Polish Northern Ireland resident told he must pay upkeep for a son in his homeland
A Polish national has lost a High Court battle over child maintenance orders made in his native country being enforced in Northern Ireland.
The man's legal team argued that the payment decisions cannot be applied because they were made before Poland joined the European Union.
But a judge rejected claims that the regulations have no retrospective force beyond the point at which the country obtained membership.
Lawyers for the man vowed to appeal the verdict, claiming the case will have wider implications across the EU.
Granted anonymity and referred to as TKF, the man had been ordered to pay £83.55 a month until his son finishes full-time education.
That decision was made by a Polish court five years before the country's accession to the EU in 2004.
Divorced from his wife, TKF has lived in Northern Ireland since 2006.
He issued judicial review proceedings against the Clerk of Petty Sessions for the District of Belfast and Newtownabbey after the maintenance decisions were registered and declared enforceable in Northern Ireland in 2013.

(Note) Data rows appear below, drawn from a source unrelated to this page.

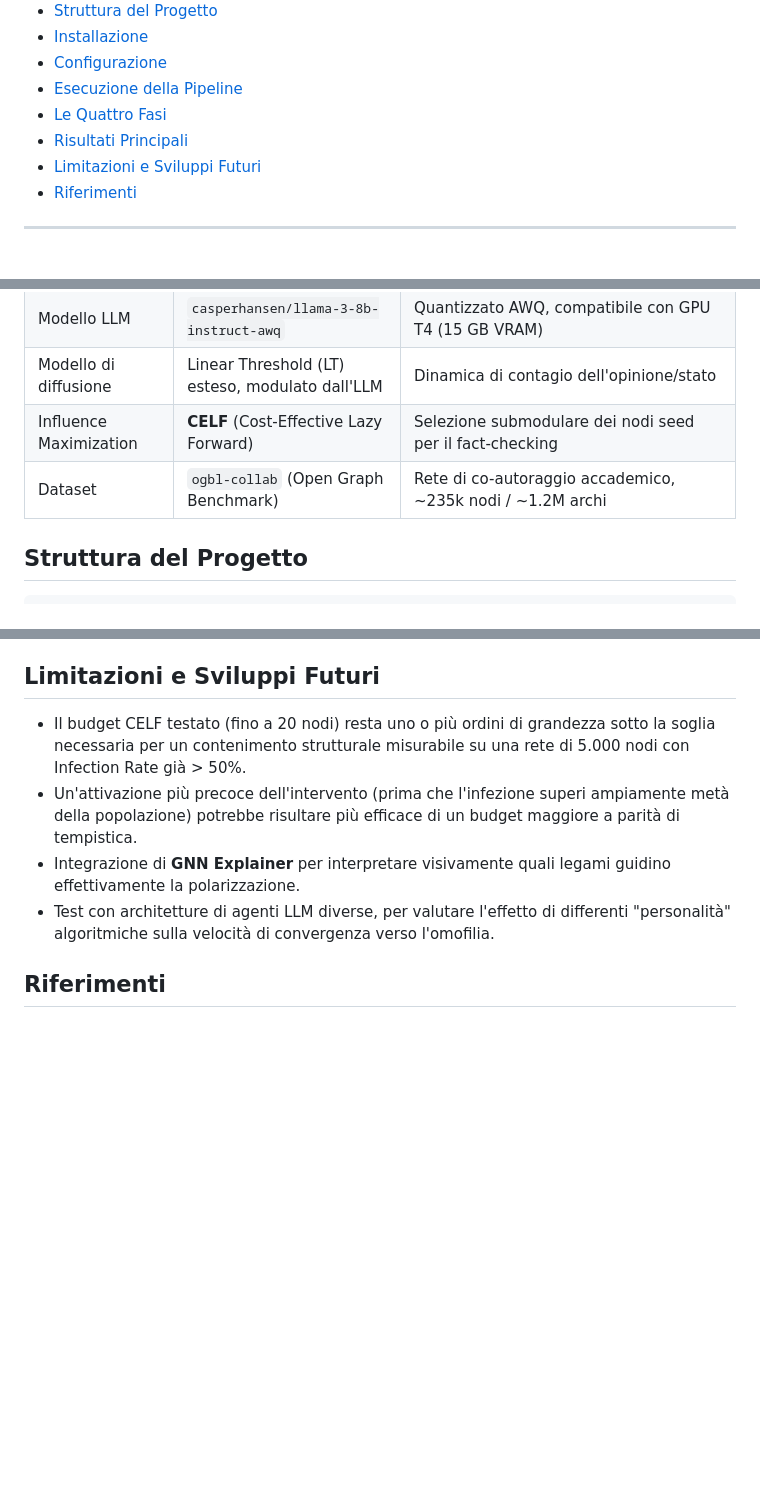
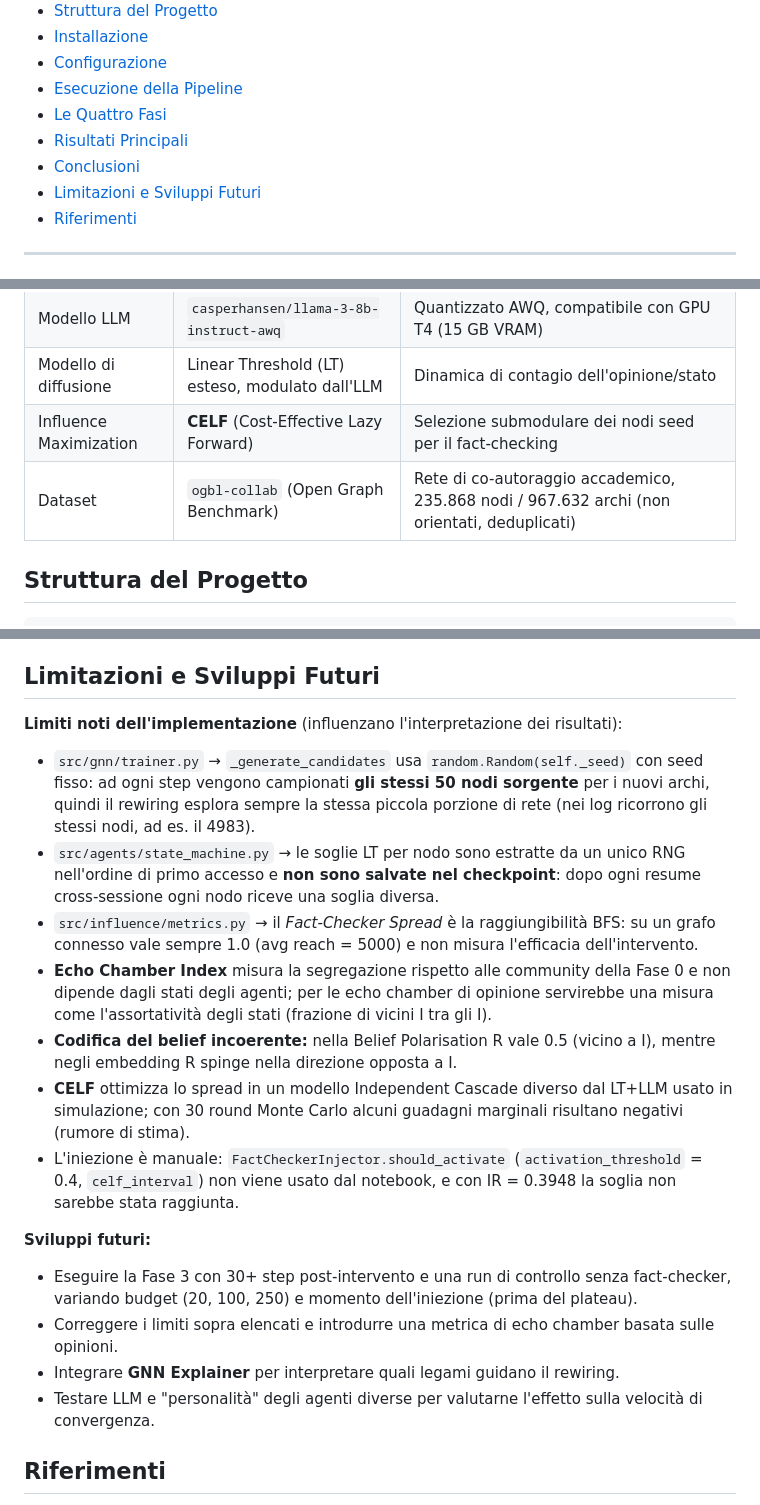
Before and after one commit to stefaano19/progettoASM, a Markdown page: README.md, 3 parts joined by grey strips. Rendered like a GitHub page; blank space fills up the shorter version.

```diff
--- a/README.md
+++ b/README.md
@@ -19,6 +19,7 @@ Repository: [`github.com/stefaano19/progettoASM`](https://github.com/stefaano19/
 - [Esecuzione della Pipeline](#esecuzione-della-pipeline)
 - [Le Quattro Fasi](#le-quattro-fasi)
 - [Risultati Principali](#risultati-principali)
+- [Conclusioni](#conclusioni)
 - [Limitazioni e Sviluppi Futuri](#limitazioni-e-sviluppi-futuri)
 - [Riferimenti](#riferimenti)
 
@@ -60,7 +61,7 @@ Il ciclo si chiude in 6 passaggi: gli agenti generano opinioni che perturbano gl
 | Modello LLM | `casperhansen/llama-3-8b-instruct-awq` | Quantizzato AWQ, compatibile con GPU T4 (15 GB VRAM) |
 | Modello di diffusione | Linear Threshold (LT) esteso, modulato dall'LLM | Dinamica di contagio dell'opinione/stato |
 | Influence Maximization | **CELF** (Cost-Effective Lazy Forward) | Selezione submodulare dei nodi seed per il fact-checking |
-| Dataset | `ogbl-collab` (Open Graph Benchmark) | Rete di co-autoraggio accademico, ~235k nodi / ~1.2M archi |
+| Dataset | `ogbl-collab` (Open Graph Benchmark) | Rete di co-autoraggio accademico, 235.868 nodi / 967.632 archi (non orientati, deduplicati) |
 
 ## Struttura del Progetto
 
@@ -203,10 +217,22 @@ Seleziona tramite l'algoritmo **CELF** i nodi ottimali per massimizzare la diffu
 
 ## Limitazioni e Sviluppi Futuri
 
-- Il budget CELF testato (fino a 20 nodi) resta uno o più ordini di grandezza sotto la soglia necessaria per un contenimento strutturale misurabile su una rete di 5.000 nodi con Infection Rate già > 50%.
-- Un'attivazione più precoce dell'intervento (prima che l'infezione superi ampiamente metà della popolazione) potrebbe risultare più efficace di un budget maggiore a parità di tempistica.
-- Integrazione di **GNN Explainer** per interpretare visivamente quali legami guidino effettivamente la polarizzazione.
-- Test con architetture di agenti LLM diverse, per valutare l'effetto di differenti "personalità" algoritmiche sulla velocità di convergenza verso l'omofilia.
+**Limiti noti dell'implementazione** (influenzano l'interpretazione dei risultati):
+
+- `src/gnn/trainer.py` → `_generate_candidates` usa `random.Random(self._seed)` con seed fisso: ad ogni step vengono campionati **gli stessi 50 nodi sorgente** per i nuovi archi, quindi il rewiring esplora sempre la stessa piccola porzione di rete (nei log ricorrono gli stessi nodi, ad es. il 4983).
+- `src/agents/state_machine.py` → le soglie LT per nodo sono estratte da un unico RNG nell'ordine di primo accesso e **non sono salvate nel checkpoint**: dopo ogni resume cross-sessione ogni nodo riceve una soglia diversa.
+- `src/influence/metrics.py` → il *Fact-Checker Spread* è la raggiungibilità BFS: su un grafo connesso vale sempre 1.0 (avg reach = 5000) e non misura l'efficacia dell'intervento.
+- **Echo Chamber Index** misura la segregazione rispetto alle community della Fase 0 e non dipende dagli stati degli agenti; per le echo chamber di opinione servirebbe una misura come l'assortatività degli stati (frazione di vicini I tra gli I).
+- **Codifica del belief incoerente:** nella Belief Polarisation R vale 0.5 (vicino a I), mentre negli embedding R spinge nella direzione opposta a I.
+- **CELF** ottimizza lo spread in un modello Independent Cascade diverso dal LT+LLM usato in simulazione; con 30 round Monte Carlo alcuni guadagni marginali risultano negativi (rumore di stima).
+- L'iniezione è manuale: `FactCheckerInjector.should_activate` (`activation_threshold` = 0.4, `celf_interval`) non viene usato dal notebook, e con IR = 0.3948 la soglia non sarebbe stata raggiunta.
+
+**Sviluppi futuri:**
+
+- Eseguire la Fase 3 con 30+ step post-intervento e una run di controllo senza fact-checker, variando budget (20, 100, 250) e momento dell'iniezione (prima del plateau).
+- Correggere i limiti sopra elencati e introdurre una metrica di echo chamber basata sulle opinioni.
+- Integrare **GNN Explainer** per interpretare quali legami guidano il rewiring.
+- Testare LLM e "personalità" degli agenti diverse per valutarne l'effetto sulla velocità di convergenza.
 
 ## Riferimenti
 
```
Also changed, not shown: other parts of README.md (+35 -22 lines).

The man claimed that he knew nothing about the 1999 Polish court proceedings, neither attending not being represented at any hearing.
His counsel claimed the enforcement decisions were unlawful because they relate to maintenance orders made when Poland was not an EU member state.
He cited case law which, it was contended, permitted no retrospective application.
However, Mr Justice McCloskey held: "The date upon which Poland acceded to the EU does not impose any temporal limitation on the operation of the maintenance regulation in that state."
Dismissing the judicial review application, the judge also rejected TKF's account of the 1999 Polish case as "wholly unimpressive".
He added: "Fundamentally, his assertion that maintenance proceedings were brought against him by his wife at that time in a secretive manner, without notice to him and unbeknown to him cannot be reconciled with the evidence relating to his marriage, family and life circumstances then prevailing."
Following the verdict the man's solicitor confirmed his intention to lodge an immediate appeal.
Conal McGarrity of PA Duffy and Company said: "The case raises issues of supreme EU law, most notably that Poland was not a member state of the European Union when the original decision was made.
"It will have important implications for all EU member states in the area of child maintenance, particularly for states who have recently joined and who intend to join the EU in the future."
Mr McGarrity also predicted: "The case could ultimately end up in the European Court of Justice."
Belfast Telegraph Digital